◆ **ABOUT THIS EXERCISE**
In your reply, write out each entry exactly as given.

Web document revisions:

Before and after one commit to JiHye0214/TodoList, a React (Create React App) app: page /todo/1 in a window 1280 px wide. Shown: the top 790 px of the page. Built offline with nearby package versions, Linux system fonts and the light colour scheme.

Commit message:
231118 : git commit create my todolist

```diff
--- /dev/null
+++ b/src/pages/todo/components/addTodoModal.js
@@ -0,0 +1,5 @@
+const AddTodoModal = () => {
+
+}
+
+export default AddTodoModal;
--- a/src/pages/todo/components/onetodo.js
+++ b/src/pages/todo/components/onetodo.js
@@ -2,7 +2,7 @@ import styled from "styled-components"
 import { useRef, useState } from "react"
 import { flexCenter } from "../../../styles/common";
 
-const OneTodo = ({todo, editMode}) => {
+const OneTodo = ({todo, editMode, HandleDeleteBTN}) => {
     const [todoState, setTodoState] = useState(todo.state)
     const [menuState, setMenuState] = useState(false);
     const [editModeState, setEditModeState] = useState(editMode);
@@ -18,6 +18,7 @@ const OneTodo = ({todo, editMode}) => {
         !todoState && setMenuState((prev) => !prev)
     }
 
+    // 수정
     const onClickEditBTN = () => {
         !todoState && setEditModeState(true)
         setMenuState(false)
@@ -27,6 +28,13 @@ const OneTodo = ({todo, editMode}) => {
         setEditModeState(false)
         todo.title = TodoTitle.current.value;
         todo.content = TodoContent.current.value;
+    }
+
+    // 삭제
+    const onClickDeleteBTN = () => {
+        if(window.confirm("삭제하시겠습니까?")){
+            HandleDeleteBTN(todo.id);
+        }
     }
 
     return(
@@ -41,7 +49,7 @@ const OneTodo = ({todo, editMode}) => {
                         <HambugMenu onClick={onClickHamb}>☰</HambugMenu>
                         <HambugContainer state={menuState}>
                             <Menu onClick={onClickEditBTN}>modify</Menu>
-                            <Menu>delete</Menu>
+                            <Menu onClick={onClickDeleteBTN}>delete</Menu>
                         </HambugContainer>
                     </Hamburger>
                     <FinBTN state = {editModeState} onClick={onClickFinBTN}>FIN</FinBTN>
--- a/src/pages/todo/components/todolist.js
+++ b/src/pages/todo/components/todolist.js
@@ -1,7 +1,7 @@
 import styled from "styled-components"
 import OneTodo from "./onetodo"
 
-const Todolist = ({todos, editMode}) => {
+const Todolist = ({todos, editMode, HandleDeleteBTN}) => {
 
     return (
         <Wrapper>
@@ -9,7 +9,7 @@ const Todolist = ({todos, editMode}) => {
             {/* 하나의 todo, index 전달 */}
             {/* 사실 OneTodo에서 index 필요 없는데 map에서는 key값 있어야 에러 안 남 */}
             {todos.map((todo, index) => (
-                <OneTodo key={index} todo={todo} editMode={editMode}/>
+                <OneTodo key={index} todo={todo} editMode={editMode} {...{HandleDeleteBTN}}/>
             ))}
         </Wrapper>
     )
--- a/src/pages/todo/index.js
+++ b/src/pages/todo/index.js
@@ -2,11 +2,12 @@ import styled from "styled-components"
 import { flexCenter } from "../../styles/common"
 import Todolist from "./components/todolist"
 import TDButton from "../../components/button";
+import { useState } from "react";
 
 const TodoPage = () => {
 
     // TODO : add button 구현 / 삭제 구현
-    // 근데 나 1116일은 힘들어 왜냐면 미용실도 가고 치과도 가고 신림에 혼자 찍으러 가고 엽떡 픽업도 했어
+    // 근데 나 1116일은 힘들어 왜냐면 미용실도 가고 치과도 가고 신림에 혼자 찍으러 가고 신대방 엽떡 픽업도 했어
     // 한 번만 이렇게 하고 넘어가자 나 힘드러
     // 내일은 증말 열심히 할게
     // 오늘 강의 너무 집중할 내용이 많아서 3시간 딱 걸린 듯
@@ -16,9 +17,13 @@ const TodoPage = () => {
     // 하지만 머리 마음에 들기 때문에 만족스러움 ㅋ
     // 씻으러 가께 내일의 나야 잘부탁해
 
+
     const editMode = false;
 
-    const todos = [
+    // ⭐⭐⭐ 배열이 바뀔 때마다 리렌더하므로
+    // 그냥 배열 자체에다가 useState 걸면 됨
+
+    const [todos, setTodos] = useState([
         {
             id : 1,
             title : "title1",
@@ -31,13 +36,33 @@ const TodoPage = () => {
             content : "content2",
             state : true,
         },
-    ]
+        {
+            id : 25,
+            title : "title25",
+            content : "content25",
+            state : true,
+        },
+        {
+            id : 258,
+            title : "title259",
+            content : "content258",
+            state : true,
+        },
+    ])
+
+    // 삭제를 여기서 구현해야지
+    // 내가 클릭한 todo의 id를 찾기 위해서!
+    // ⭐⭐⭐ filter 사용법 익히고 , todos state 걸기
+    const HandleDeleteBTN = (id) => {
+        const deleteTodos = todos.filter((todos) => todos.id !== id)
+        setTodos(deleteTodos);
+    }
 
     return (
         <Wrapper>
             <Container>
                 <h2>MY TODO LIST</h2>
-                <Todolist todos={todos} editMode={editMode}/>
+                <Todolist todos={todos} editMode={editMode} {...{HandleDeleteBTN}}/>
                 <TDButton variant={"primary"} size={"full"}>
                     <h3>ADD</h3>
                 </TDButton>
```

◆ **RESPONSE AREA**
Before and after one commit to JiHye0214/TodoList, a React (Create React App) app: page /todo/1 in a window 1280 px wide. Shown: the top 790 px of the page. Built offline with nearby package versions, Linux system fonts and the light colour scheme.

Commit message:
231118 : git commit create my todolist

```diff
--- /dev/null
+++ b/src/pages/todo/components/addTodoModal.js
@@ -0,0 +1,5 @@
+const AddTodoModal = () => {
+
+}
+
+export default AddTodoModal;
--- a/src/pages/todo/components/onetodo.js
+++ b/src/pages/todo/components/onetodo.js
@@ -2,7 +2,7 @@ import styled from "styled-components"
 import { useRef, useState } from "react"
 import { flexCenter } from "../../../styles/common";
 
-const OneTodo = ({todo, editMode}) => {
+const OneTodo = ({todo, editMode, HandleDeleteBTN}) => {
     const [todoState, setTodoState] = useState(todo.state)
     const [menuState, setMenuState] = useState(false);
     const [editModeState, setEditModeState] = useState(editMode);
@@ -18,6 +18,7 @@ const OneTodo = ({todo, editMode}) => {
         !todoState && setMenuState((prev) => !prev)
     }
 
+    // 수정
     const onClickEditBTN = () => {
         !todoState && setEditModeState(true)
         setMenuState(false)
@@ -27,6 +28,13 @@ const OneTodo = ({todo, editMode}) => {
         setEditModeState(false)
         todo.title = TodoTitle.current.value;
         todo.content = TodoContent.current.value;
+    }
+
+    // 삭제
+    const onClickDeleteBTN = () => {
+        if(window.confirm("삭제하시겠습니까?")){
+            HandleDeleteBTN(todo.id);
+        }
     }
 
     return(
@@ -41,7 +49,7 @@ const OneTodo = ({todo, editMode}) => {
                         <HambugMenu onClick={onClickHamb}>☰</HambugMenu>
                         <HambugContainer state={menuState}>
                             <Menu onClick={onClickEditBTN}>modify</Menu>
-                            <Menu>delete</Menu>
+                            <Menu onClick={onClickDeleteBTN}>delete</Menu>
                         </HambugContainer>
                     </Hamburger>
                     <FinBTN state = {editModeState} onClick={onClickFinBTN}>FIN</FinBTN>
--- a/src/pages/todo/components/todolist.js
+++ b/src/pages/todo/components/todolist.js
@@ -1,7 +1,7 @@
 import styled from "styled-components"
 import OneTodo from "./onetodo"
 
-const Todolist = ({todos, editMode}) => {
+const Todolist = ({todos, editMode, HandleDeleteBTN}) => {
 
     return (
         <Wrapper>
@@ -9,7 +9,7 @@ const Todolist = ({todos, editMode}) => {
             {/* 하나의 todo, index 전달 */}
             {/* 사실 OneTodo에서 index 필요 없는데 map에서는 key값 있어야 에러 안 남 */}
             {todos.map((todo, index) => (
-                <OneTodo key={index} todo={todo} editMode={editMode}/>
+                <OneTodo key={index} todo={todo} editMode={editMode} {...{HandleDeleteBTN}}/>
             ))}
         </Wrapper>
     )
--- a/src/pages/todo/index.js
+++ b/src/pages/todo/index.js
@@ -2,11 +2,12 @@ import styled from "styled-components"
 import { flexCenter } from "../../styles/common"
 import Todolist from "./components/todolist"
 import TDButton from "../../components/button";
+import { useState } from "react";
 
 const TodoPage = () => {
 
     // TODO : add button 구현 / 삭제 구현
-    // 근데 나 1116일은 힘들어 왜냐면 미용실도 가고 치과도 가고 신림에 혼자 찍으러 가고 엽떡 픽업도 했어
+    // 근데 나 1116일은 힘들어 왜냐면 미용실도 가고 치과도 가고 신림에 혼자 찍으러 가고 신대방 엽떡 픽업도 했어
     // 한 번만 이렇게 하고 넘어가자 나 힘드러
     // 내일은 증말 열심히 할게
     // 오늘 강의 너무 집중할 내용이 많아서 3시간 딱 걸린 듯
@@ -16,9 +17,13 @@ const TodoPage = () => {
     // 하지만 머리 마음에 들기 때문에 만족스러움 ㅋ
     // 씻으러 가께 내일의 나야 잘부탁해
 
+
     const editMode = false;
 
-    const todos = [
+    // ⭐⭐⭐ 배열이 바뀔 때마다 리렌더하므로
+    // 그냥 배열 자체에다가 useState 걸면 됨
+
+    const [todos, setTodos] = useState([
         {
             id : 1,
             title : "title1",
@@ -31,13 +36,33 @@ const TodoPage = () => {
             content : "content2",
             state : true,
         },
-    ]
+        {
+            id : 25,
+            title : "title25",
+            content : "content25",
+            state : true,
+        },
+        {
+            id : 258,
+            title : "title259",
+            content : "content258",
+            state : true,
+        },
+    ])
+
+    // 삭제를 여기서 구현해야지
+    // 내가 클릭한 todo의 id를 찾기 위해서!
+    // ⭐⭐⭐ filter 사용법 익히고 , todos state 걸기
+    const HandleDeleteBTN = (id) => {
+        const deleteTodos = todos.filter((todos) => todos.id !== id)
+        setTodos(deleteTodos);
+    }
 
     return (
         <Wrapper>
             <Container>
                 <h2>MY TODO LIST</h2>
-                <Todolist todos={todos} editMode={editMode}/>
+                <Todolist todos={todos} editMode={editMode} {...{HandleDeleteBTN}}/>
                 <TDButton variant={"primary"} size={"full"}>
                     <h3>ADD</h3>
                 </TDButton>
```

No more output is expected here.